## To do
Copy each record exactly as it reads, leaving out any pictures it holds.

## Dataset extract
○ ○ ○ ○ ○
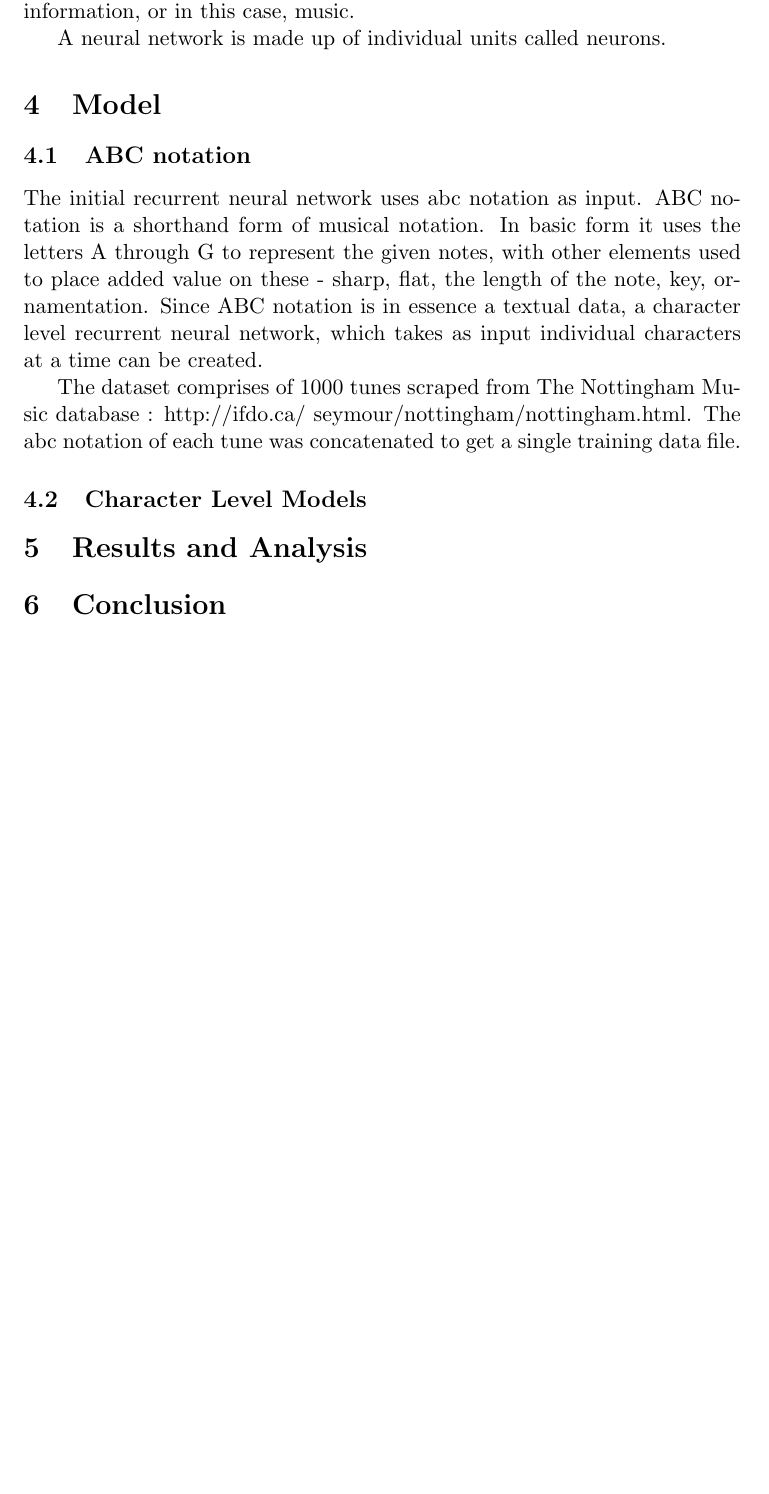
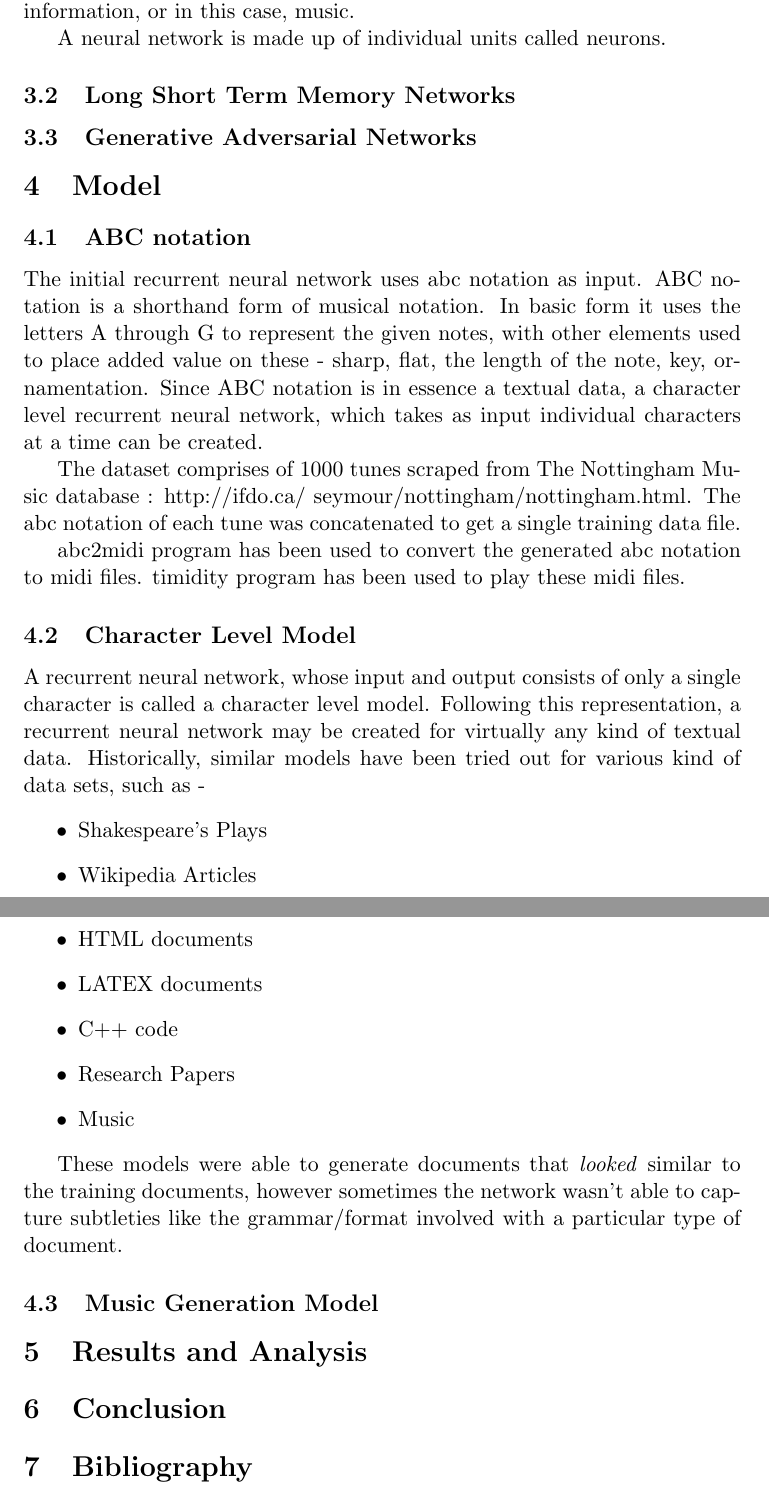
Before and after one commit to suyashkumar2409/neuralNetworkMusic, a LaTeX document (mid-sem_report.tex): part of page 2 of 2 before the commit and two parts of pages 2 and 3 of 3 after it, the two joined at a grey line, cut so that both start at the same text, the shorter picture padded with empty space. Compiled offline with pdfLaTeX.

Commit message:
Mid-sem report - 14/3

```diff
--- a/mid-sem_report.tex
+++ b/mid-sem_report.tex
@@ -22,16 +22,36 @@ Recurrent Neural Networks(RNNs), Long Short Term Memory Networks(LSTMs) and Gene
 Recurrent Neural Networks are neural networks in which neurons form a directed cycle. This creates an internal state that is able to exhibit temporal behavior, and can be used to process sequential data such as images, written information, or in this case, music.
 
 A neural network is made up of individual units called neurons.
+
+\subsection{Long Short Term Memory Networks}
+
+\subsection{Generative Adversarial Networks}
 \section{Model}
 \subsection{ABC notation}
 The initial recurrent neural network uses abc notation as input. ABC notation is a shorthand form of musical notation. In basic form it uses the letters A through G to represent the given notes, with other elements used to place added value on these - sharp, flat, the length of the note, key, ornamentation. Since ABC notation is in essence a textual data, a character level recurrent neural network, which takes as input individual characters at a time can be created.
 
 The dataset comprises of 1000 tunes scraped from The Nottingham Music database : http://ifdo.ca/~seymour/nottingham/nottingham.html. The abc notation of each tune was concatenated to get a single training data file.
 
-\subsection{Character Level Models}
+abc2midi program has been used to convert the generated abc notation to midi files. timidity program has been used to play these midi files.
+
+\subsection{Character Level Model}
+A recurrent neural network, whose input and output consists of only a single character is called a character level model. Following this representation, a recurrent neural network may be created for virtually any kind of textual data. Historically, similar models have been tried out for various kind of data sets, such as -
+\begin{itemize}
+\item Shakespeare's Plays
+\item Wikipedia Articles
+\item HTML documents
+\item LATEX documents
+\item C++ code
+\item Research Papers
+\item Music
+\end{itemize}
+
+These models were able to generate documents that \emph{looked} similar to the training documents, however sometimes the network wasn't able to capture subtleties like the grammar/format involved with a particular type of document.
+
+\subsection{Music Generation Model}
 
 
 \section{Results and Analysis}
 \section{Conclusion}
-
+\section{Bibliography}
 \end{document}
```
Also changed, not shown: 3 other files.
○ ○ ○ ○ ○
## Answer to this exercise
Before and after one commit to suyashkumar2409/neuralNetworkMusic, a LaTeX document (mid-sem_report.tex): part of page 2 of 2 before the commit and two parts of pages 2 and 3 of 3 after it, the two joined at a grey line, cut so that both start at the same text, the shorter picture padded with empty space. Compiled offline with pdfLaTeX.

Commit message:
Mid-sem report - 14/3

```diff
--- a/mid-sem_report.tex
+++ b/mid-sem_report.tex
@@ -22,16 +22,36 @@ Recurrent Neural Networks(RNNs), Long Short Term Memory Networks(LSTMs) and Gene
 Recurrent Neural Networks are neural networks in which neurons form a directed cycle. This creates an internal state that is able to exhibit temporal behavior, and can be used to process sequential data such as images, written information, or in this case, music.
 
 A neural network is made up of individual units called neurons.
+
+\subsection{Long Short Term Memory Networks}
+
+\subsection{Generative Adversarial Networks}
 \section{Model}
 \subsection{ABC notation}
 The initial recurrent neural network uses abc notation as input. ABC notation is a shorthand form of musical notation. In basic form it uses the letters A through G to represent the given notes, with other elements used to place added value on these - sharp, flat, the length of the note, key, ornamentation. Since ABC notation is in essence a textual data, a character level recurrent neural network, which takes as input individual characters at a time can be created.
 
 The dataset comprises of 1000 tunes scraped from The Nottingham Music database : http://ifdo.ca/~seymour/nottingham/nottingham.html. The abc notation of each tune was concatenated to get a single training data file.
 
-\subsection{Character Level Models}
+abc2midi program has been used to convert the generated abc notation to midi files. timidity program has been used to play these midi files.
+
+\subsection{Character Level Model}
+A recurrent neural network, whose input and output consists of only a single character is called a character level model. Following this representation, a recurrent neural network may be created for virtually any kind of textual data. Historically, similar models have been tried out for various kind of data sets, such as -
+\begin{itemize}
+\item Shakespeare's Plays
+\item Wikipedia Articles
+\item HTML documents
+\item LATEX documents
+\item C++ code
+\item Research Papers
+\item Music
+\end{itemize}
+
+These models were able to generate documents that \emph{looked} similar to the training documents, however sometimes the network wasn't able to capture subtleties like the grammar/format involved with a particular type of document.
+
+\subsection{Music Generation Model}
 
 
 \section{Results and Analysis}
 \section{Conclusion}
-
+\section{Bibliography}
 \end{document}
```
Also changed, not shown: 3 other files.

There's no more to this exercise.